Mr Sheerman, who as we all know has form on early intervention, made an important point about the strong correlation with those not in education, employment or training. He said that much of the thinking on early intervention and Sure Start is backed by empirical research, which is what we want. The Government are interested in qualitative research on the outcomes of children’s centres. The entire Opposition argument is based on quantitative analysis and figures. The Government want better Sure Start centres, producing better services for better effects on the children who desperately need them, particularly those from the most deprived communities.
Let me be clear yet again that this coalition Government are 100% committed to Sure Start. We always have been. Early years is a priority, and Sure Start has proven itself as a programme that has the capacity to be life changing. We have no intention of forgetting that; on the contrary, we want to build on the success of Sure Start and to put it at the heart of our approach to early intervention.
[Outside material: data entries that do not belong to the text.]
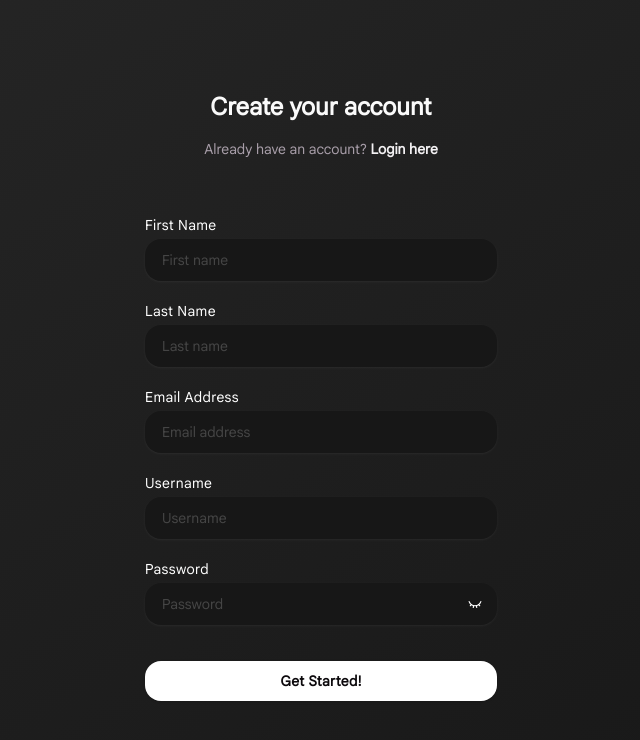
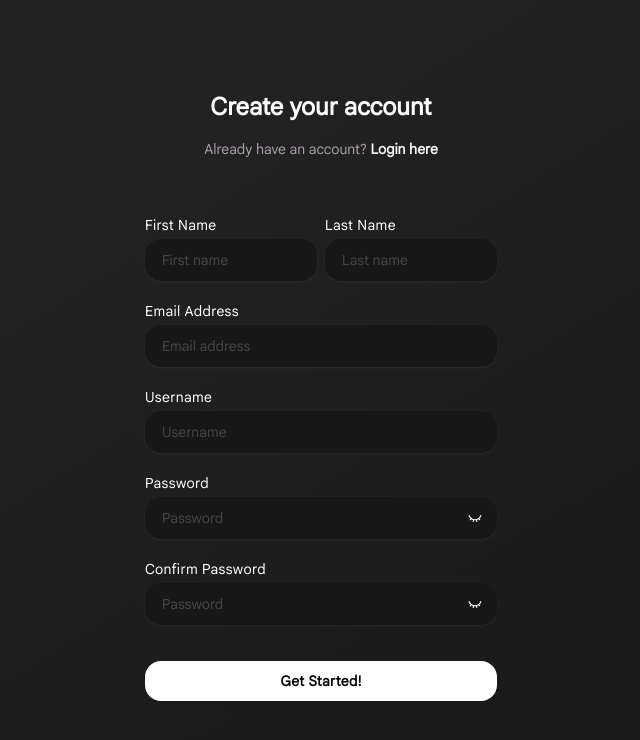
Before and after one commit to GetALifehahaha/we-goat-login, a React (Vite) app in the folder frontend/: page /signup in a window 1280 px wide. Shown: the top 740 px of the page, without its empty margins (319-959 px from the left). Built offline with nearby package versions, Linux system fonts and the light colour scheme; no server answers.

Commit message:
Added confirm password. UI Adjustments

```diff
--- a/frontend/src/features/auth/page/Register.jsx
+++ b/frontend/src/features/auth/page/Register.jsx
@@ -15,6 +15,7 @@ const Register = () => {
             email: formData.get("email"),
             username: formData.get("username"),
             password: formData.get("password"),
+            confirm_password: formData.get("confirm_password")
         }
 
         const result = registerSchema.safeParse(credentials)
@@ -68,6 +69,8 @@ const Register = () => {
 
                 <form action={formAction} className='flex flex-col p-2 gap-4 my-12'>
 
+                    <div className='flex flex-col md:flex-row gap-2'>
+
                         <Input
                             type='text'
                             name='first_name'
@@ -87,6 +90,7 @@ const Register = () => {
                             error={registerState?.errors?.last_name?.join('. ')}
                             className='rounded-2xl bg-neutral-900'
                         />
+                    </div>
 
                     <Input
                         type='text'
@@ -118,6 +122,16 @@ const Register = () => {
                         className='rounded-2xl bg-neutral-900'
                     />
 
+                    <Input
+                        type='password'
+                        name='confirm_password'
+                        label="Confirm Password"
+                        defaultValue={registerState?.payload?.confirm_password || ""}
+                        placeholder='Password'
+                        error={registerState?.errors?.confirm_password?.join('. ')}
+                        className='rounded-2xl bg-neutral-900'
+                    />
+
                     <Button
                         type={registerState.success ? 'button' : 'submit'}
                         text={registerState.success ? 'Proceed to Login Page' : 'Get Started!'}
--- a/frontend/src/features/auth/schemas/registerSchema.js
+++ b/frontend/src/features/auth/schemas/registerSchema.js
@@ -25,6 +25,12 @@ const registerSchema = z.object({
         .trim()
         .min(8, "Password must be at least 8 characters")
         .max(255),
+    confirm_password: z
+        .string()
+        .trim()
+}).refine((data) => data.password === data.confirm_password, {
+    message: "Passwords must match",
+    path: ['confirm_password']
 })
 
 export default registerSchema
```
Also changed, not shown: 1 other file (tests, documents, lock files or other folders). Lines whose indentation alone changed are shown as unchanged.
We want to narrow gaps in achievement and improve social mobility, which the previous Government singularly failed to do as they presided over an unprecedented widening of the poverty gap.
However, this Government believe that the best way to do that is through greater local decision making and accountability, greater involvement of organisations that have proven expertise in service delivery, and the greater use of evidence-based intervention. We want children’s centres to provide the foundation for stronger earlier support, retaining a network of children’s centres that offers universal services that are accessible to all families, but with targeted support for those families who are in greatest need.
This coalition Government are 100% committed to Sure Start children’s centres, but reform is needed to make them more effective in providing a universal service that is focused more effectively on families in greatest need. This Government, however, have an approach to reform that is radically different from that of the previous Government. Children’s centres need to have more flexibility to do more to help the families in the greatest need, to involve a greater diversity of providers and to be more accountable to local communities. There are no easy solutions or quick fixes, but it is time we trusted local authorities to make the right decisions for local people—we do, but Labour does not, and that is why I urge the House to vote against this opportunistic motion.